This is an engaging story on the middle grade level focusing on three fifth-grade students at a private school. Tamaya and Marshall are cutting through the woods on the way home from school to avoid a bully, Chad, who had threatened to beat up Marshall. Unfortunately, the three of them end up encountering a mutated form of a high-energy organism originally developed at a nearby industrial plant. They don’t know what it is, but Tamaya calls it “fuzzy mud” because that is what it looks like to her. When Chad attacks them, she throws some in his face and she and Marshall run off. The next day, Chad is missing, and Tamaya’s hand is covered in blisters. Tamaya suspects something awful happened to Chad, and she leaves school to look for him in the woods. Then Marshall takes off to look for Tamaya. Meanwhile, the fuzzy mud keeps replicating and spreading.

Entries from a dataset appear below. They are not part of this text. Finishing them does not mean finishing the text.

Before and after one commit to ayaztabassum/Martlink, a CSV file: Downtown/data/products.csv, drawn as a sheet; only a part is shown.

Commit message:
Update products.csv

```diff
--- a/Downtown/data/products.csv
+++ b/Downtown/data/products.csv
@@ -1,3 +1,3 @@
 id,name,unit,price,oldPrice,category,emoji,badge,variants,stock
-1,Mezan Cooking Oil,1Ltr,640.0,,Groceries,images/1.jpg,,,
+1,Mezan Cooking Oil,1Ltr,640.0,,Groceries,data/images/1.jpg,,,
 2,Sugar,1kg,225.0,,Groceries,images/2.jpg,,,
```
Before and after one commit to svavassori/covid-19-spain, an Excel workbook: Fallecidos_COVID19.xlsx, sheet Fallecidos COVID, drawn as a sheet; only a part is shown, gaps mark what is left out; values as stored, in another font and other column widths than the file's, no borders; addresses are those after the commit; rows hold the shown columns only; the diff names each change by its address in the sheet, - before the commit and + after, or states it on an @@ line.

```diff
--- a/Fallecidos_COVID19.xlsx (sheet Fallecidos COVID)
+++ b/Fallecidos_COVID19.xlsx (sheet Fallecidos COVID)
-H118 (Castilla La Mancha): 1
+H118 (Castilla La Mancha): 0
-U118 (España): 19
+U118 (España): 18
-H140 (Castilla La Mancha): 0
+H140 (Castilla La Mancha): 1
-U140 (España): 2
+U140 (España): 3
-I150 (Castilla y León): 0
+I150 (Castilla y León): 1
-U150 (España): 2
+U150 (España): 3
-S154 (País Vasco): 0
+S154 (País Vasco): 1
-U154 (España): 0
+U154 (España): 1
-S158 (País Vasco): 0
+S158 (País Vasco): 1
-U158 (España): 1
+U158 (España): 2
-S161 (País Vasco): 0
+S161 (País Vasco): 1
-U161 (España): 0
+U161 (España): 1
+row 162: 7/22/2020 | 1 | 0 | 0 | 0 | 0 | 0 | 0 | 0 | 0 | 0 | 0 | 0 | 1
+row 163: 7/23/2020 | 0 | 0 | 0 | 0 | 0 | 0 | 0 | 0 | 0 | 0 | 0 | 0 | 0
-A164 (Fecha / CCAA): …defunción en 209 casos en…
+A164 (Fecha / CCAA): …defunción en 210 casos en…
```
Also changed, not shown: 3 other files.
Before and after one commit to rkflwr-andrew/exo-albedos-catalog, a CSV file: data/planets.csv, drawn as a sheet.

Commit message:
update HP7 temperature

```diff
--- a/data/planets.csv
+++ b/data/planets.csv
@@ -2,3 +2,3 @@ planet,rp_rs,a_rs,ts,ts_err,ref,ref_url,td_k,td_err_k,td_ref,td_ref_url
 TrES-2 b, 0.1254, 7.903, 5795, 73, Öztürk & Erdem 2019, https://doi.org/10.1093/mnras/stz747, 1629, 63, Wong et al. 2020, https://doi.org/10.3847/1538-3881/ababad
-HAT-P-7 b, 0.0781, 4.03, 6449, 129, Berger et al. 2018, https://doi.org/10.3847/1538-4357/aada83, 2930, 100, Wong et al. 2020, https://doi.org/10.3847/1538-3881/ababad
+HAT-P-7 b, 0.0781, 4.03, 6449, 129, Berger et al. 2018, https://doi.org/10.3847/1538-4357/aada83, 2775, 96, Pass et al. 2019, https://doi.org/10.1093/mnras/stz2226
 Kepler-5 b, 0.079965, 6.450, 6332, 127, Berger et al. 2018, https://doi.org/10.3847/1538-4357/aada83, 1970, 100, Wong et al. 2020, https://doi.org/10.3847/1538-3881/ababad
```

Intermittent chapters are presented as excerpts of government hearings held before and after this event, about the nature and safety of the organism, called an “ergonym.” At the end of each chapter featuring Tamaya, the author inserts some cautionary math to show the incredible results of what happens when a number keeps doubling, just as the ergonym’s population does every thirty-six minutes. As the organisms’s inventor, Jonathan Fitzman, points out at the hearings, in twelve hours you have more than a million, and by the next afternoon, more than a trillion.
Discussion: There are many parallels between this book and Zombie Baseball Beatdown, the middle grade book by Paolo Bacigalupi. I thought Bacigalupi did a better job of presenting the environmental issues, and while Bacigalupi’s corporate perpetrators might have been fairly evil, they didn’t seem silly or unrealistic, whereas I thought the character of scientist Jonathan Fitzman was both.
On the positive side, the home life of Tamaya, Marshall, and Chad allows the author to add a number of complications to the environmental issue, including single parenting, bullying, peer pressure, and moral questions, which Sachar treats with sensitivity and understanding. And as always, Sachar has a way of making you warm up to characters you start out thinking you wouldn’t like at all; but by the end of the book they have wormed their way into your heart.
Evaluation: This would make an excellent discussion book for middle grade readers, because it raises lots of issues both personal and political that would interest them and generate debate.
Published by Random House Children’s Books, a division of Random House, 2015